(INPUT DATA)

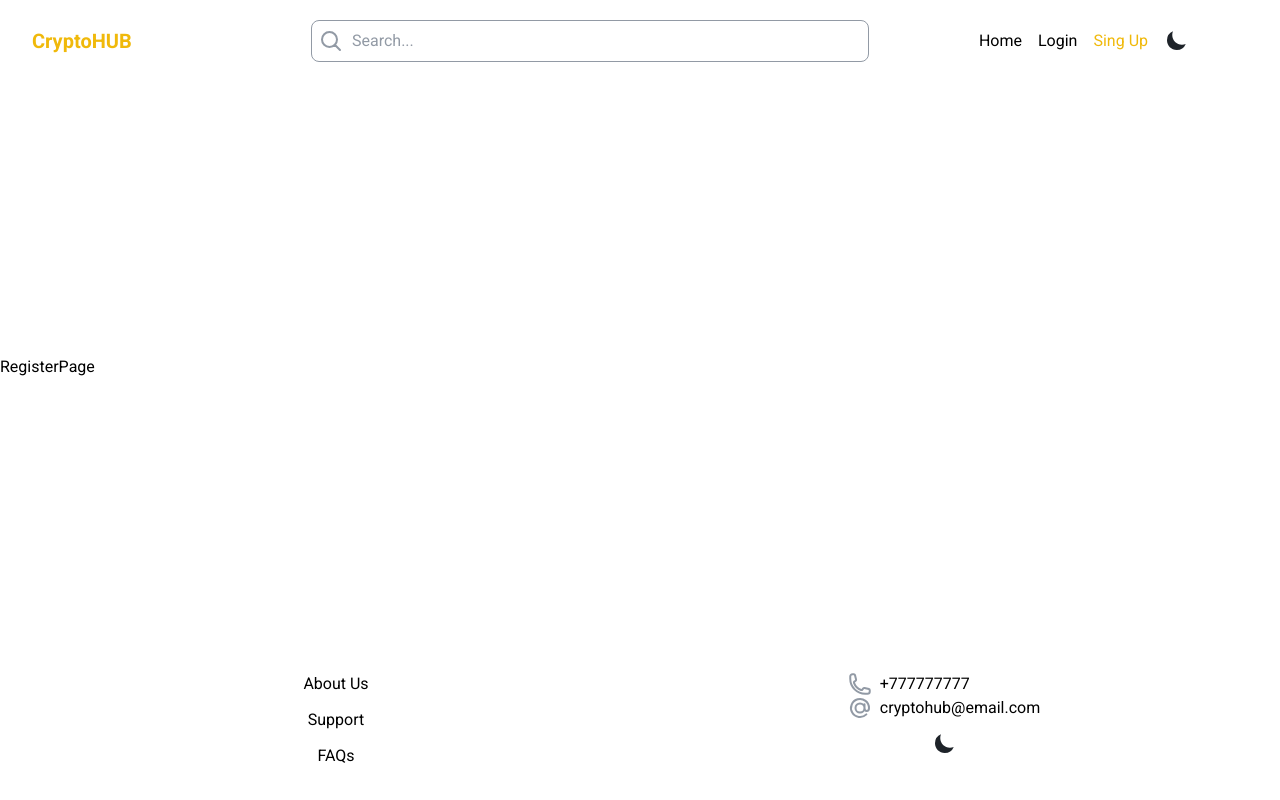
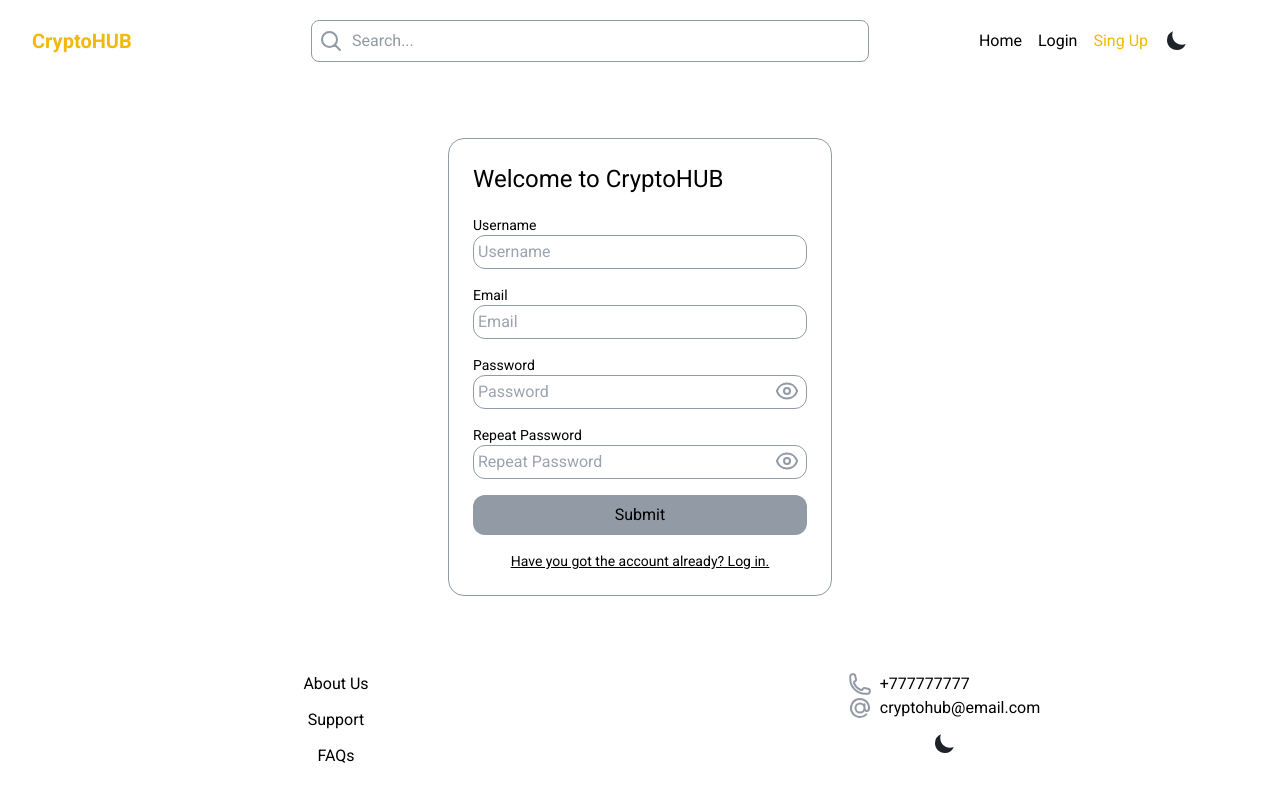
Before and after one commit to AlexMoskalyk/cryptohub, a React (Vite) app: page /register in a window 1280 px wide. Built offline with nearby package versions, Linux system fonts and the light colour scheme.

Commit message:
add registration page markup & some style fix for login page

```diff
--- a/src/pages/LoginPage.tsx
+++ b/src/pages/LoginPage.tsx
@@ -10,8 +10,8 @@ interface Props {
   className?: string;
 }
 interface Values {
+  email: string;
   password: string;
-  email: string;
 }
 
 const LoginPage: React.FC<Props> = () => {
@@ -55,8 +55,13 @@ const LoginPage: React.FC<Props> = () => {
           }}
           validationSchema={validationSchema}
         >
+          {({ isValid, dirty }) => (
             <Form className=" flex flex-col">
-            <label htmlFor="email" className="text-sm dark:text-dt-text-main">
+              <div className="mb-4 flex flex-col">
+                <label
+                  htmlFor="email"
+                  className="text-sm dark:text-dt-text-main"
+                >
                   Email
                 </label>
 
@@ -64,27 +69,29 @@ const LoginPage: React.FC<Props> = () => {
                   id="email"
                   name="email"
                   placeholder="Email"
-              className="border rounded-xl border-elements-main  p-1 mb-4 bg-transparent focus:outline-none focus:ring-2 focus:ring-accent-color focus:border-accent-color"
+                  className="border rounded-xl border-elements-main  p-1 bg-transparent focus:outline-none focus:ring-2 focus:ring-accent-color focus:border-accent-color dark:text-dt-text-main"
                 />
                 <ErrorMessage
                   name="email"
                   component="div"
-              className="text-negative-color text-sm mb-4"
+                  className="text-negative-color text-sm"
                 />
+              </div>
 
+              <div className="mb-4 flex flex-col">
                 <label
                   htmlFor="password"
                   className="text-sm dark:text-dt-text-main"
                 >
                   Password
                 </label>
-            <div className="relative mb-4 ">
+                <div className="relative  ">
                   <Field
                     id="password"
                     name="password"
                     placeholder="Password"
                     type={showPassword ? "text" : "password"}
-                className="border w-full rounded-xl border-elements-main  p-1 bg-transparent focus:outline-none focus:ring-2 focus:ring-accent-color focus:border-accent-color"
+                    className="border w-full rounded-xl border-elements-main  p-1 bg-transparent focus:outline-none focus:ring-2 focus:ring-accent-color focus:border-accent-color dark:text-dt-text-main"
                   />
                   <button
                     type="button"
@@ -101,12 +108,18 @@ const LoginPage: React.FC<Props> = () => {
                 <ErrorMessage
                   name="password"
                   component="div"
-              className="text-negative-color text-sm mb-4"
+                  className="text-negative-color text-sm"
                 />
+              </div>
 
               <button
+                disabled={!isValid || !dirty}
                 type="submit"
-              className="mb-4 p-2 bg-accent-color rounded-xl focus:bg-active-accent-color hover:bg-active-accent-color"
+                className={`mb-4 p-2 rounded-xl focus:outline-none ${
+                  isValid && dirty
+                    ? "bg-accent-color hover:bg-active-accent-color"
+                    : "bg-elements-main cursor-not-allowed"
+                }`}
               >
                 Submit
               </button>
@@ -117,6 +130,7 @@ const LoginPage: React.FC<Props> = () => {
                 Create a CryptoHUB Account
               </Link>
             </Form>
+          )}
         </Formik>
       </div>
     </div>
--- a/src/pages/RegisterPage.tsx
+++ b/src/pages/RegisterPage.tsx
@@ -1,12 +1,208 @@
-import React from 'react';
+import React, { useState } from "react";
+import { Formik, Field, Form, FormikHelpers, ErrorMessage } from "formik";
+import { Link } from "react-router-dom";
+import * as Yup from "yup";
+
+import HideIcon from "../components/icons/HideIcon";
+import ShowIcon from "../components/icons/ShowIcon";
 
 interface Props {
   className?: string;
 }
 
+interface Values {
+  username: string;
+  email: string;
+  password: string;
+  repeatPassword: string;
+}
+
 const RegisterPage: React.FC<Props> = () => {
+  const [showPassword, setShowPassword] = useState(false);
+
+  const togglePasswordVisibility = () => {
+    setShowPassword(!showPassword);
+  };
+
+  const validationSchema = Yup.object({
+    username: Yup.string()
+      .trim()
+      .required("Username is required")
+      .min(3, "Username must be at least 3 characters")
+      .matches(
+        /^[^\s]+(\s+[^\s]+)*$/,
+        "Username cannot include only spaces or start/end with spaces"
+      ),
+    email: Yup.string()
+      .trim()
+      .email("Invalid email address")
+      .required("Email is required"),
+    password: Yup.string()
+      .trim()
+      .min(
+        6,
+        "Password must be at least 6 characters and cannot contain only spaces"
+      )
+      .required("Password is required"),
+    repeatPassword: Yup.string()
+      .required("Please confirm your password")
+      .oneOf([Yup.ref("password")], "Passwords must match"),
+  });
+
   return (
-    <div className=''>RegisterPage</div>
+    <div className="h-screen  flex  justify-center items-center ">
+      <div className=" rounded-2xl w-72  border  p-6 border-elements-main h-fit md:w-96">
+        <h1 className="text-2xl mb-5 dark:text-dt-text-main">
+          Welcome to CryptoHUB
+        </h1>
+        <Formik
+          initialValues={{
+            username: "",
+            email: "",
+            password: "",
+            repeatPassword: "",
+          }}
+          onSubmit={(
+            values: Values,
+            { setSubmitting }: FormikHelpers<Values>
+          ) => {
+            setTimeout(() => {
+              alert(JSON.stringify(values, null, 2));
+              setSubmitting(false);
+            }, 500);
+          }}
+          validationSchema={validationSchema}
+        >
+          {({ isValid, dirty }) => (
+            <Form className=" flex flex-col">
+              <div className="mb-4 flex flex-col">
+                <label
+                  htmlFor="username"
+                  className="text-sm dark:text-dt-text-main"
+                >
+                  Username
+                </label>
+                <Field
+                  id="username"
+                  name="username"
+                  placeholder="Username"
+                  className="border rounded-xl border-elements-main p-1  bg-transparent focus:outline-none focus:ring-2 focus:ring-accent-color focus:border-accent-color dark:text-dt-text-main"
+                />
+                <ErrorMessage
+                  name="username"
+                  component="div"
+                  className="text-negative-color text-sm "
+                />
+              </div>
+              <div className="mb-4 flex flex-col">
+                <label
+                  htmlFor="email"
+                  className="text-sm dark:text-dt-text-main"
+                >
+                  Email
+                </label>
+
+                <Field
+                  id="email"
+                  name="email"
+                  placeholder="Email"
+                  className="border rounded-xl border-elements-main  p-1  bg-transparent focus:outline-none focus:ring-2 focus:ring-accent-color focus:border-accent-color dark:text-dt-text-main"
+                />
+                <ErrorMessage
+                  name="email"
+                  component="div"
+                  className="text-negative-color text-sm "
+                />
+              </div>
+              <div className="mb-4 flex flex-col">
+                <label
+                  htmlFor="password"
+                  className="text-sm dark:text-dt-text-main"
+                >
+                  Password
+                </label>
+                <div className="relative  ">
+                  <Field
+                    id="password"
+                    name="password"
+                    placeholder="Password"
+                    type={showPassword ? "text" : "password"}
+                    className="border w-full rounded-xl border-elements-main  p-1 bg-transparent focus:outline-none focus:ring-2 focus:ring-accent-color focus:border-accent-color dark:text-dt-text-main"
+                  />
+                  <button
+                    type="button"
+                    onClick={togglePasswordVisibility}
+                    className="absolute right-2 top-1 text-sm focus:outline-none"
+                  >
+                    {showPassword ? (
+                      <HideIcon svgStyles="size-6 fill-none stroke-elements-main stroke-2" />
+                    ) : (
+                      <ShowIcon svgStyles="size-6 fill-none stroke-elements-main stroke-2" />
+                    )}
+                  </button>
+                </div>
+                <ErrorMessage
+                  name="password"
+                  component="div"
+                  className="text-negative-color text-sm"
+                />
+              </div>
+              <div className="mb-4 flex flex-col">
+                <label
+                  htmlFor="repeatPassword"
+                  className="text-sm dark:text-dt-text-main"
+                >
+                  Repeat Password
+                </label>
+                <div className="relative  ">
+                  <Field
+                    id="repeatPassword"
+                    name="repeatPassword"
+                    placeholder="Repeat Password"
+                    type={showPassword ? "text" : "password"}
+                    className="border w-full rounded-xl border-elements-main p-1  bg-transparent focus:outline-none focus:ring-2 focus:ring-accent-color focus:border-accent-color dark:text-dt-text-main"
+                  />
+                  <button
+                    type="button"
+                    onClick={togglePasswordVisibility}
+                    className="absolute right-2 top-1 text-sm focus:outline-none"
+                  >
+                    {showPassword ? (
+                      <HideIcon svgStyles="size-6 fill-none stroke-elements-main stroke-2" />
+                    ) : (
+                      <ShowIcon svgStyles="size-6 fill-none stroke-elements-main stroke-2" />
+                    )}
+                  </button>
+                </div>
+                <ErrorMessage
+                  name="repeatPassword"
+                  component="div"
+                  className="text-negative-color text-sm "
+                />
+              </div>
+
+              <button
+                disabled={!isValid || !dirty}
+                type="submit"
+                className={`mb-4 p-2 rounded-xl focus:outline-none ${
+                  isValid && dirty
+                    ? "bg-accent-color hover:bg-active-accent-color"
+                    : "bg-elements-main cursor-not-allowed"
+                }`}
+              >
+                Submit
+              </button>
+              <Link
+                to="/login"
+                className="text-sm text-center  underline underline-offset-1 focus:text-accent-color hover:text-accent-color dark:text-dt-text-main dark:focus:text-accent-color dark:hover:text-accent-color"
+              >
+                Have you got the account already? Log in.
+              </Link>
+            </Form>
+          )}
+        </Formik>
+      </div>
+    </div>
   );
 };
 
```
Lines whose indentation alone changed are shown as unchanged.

(End INPUT DATA)
(INPUT DATA)

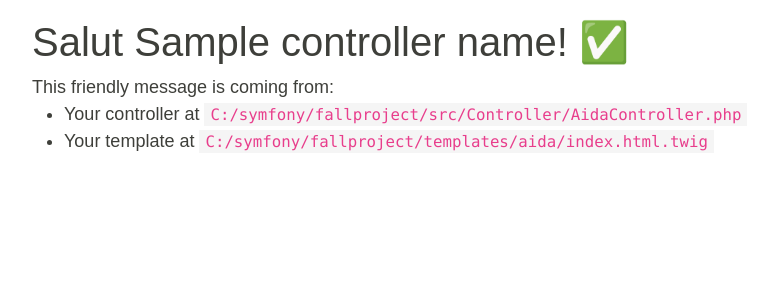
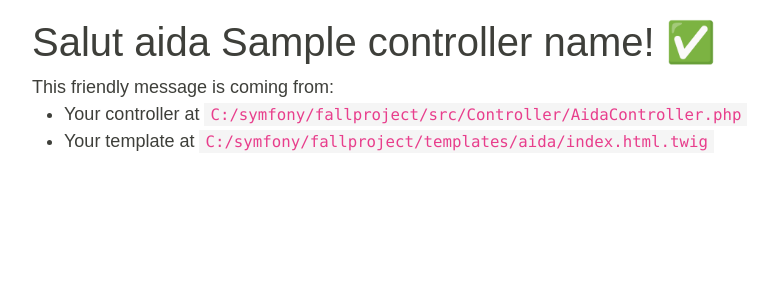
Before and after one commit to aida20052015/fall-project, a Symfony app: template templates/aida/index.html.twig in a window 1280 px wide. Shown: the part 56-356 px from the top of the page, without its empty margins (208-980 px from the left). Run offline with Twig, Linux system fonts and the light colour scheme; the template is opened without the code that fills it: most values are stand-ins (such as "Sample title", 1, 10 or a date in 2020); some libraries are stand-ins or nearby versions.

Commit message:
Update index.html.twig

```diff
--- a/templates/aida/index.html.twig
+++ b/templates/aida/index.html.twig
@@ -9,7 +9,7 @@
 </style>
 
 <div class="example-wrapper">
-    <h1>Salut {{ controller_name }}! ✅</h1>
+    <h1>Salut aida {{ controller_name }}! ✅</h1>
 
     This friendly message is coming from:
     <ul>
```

(End INPUT DATA)
(INPUT DATA)

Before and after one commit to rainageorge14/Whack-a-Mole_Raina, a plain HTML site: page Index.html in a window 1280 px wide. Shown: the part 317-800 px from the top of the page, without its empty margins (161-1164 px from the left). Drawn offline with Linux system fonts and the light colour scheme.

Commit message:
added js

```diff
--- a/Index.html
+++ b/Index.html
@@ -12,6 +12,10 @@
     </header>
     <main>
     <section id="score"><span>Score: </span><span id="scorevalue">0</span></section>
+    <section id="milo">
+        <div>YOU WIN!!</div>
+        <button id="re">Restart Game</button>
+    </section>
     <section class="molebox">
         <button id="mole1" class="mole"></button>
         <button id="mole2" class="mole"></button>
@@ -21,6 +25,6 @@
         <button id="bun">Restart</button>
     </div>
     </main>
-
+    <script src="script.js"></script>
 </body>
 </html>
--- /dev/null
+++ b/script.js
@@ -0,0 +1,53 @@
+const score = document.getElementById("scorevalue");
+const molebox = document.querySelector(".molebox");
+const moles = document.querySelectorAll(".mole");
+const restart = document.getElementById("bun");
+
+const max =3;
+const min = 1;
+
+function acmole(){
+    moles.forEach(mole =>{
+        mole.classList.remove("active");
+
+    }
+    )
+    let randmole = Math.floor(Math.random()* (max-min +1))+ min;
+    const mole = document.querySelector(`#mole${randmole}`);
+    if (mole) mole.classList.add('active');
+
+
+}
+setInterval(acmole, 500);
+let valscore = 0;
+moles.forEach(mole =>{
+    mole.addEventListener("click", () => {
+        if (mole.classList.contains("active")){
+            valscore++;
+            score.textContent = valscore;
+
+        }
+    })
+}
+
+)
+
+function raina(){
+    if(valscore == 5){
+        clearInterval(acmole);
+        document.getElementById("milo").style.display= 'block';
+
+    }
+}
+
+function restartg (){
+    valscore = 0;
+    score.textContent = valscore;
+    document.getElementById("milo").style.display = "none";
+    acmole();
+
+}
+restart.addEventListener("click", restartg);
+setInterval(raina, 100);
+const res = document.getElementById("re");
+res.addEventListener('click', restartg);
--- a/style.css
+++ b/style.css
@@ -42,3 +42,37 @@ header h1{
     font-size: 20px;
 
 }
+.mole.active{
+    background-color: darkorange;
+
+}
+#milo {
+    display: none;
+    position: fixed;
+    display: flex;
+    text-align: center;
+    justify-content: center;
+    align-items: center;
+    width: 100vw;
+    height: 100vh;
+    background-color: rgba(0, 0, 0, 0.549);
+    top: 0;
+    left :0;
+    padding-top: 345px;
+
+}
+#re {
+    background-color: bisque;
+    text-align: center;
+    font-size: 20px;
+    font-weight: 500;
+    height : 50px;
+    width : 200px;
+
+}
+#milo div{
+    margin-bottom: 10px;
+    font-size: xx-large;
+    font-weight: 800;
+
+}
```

(End INPUT DATA)

- _REQUIREMENT_
Check every line above for the word "getElementById" and copy those that have it.

- _EXPECTED ANSWER_
+const score = document.getElementById("scorevalue");
+const restart = document.getElementById("bun");
+        document.getElementById("milo").style.display= 'block';
+    document.getElementById("milo").style.display = "none";
+const res = document.getElementById("re");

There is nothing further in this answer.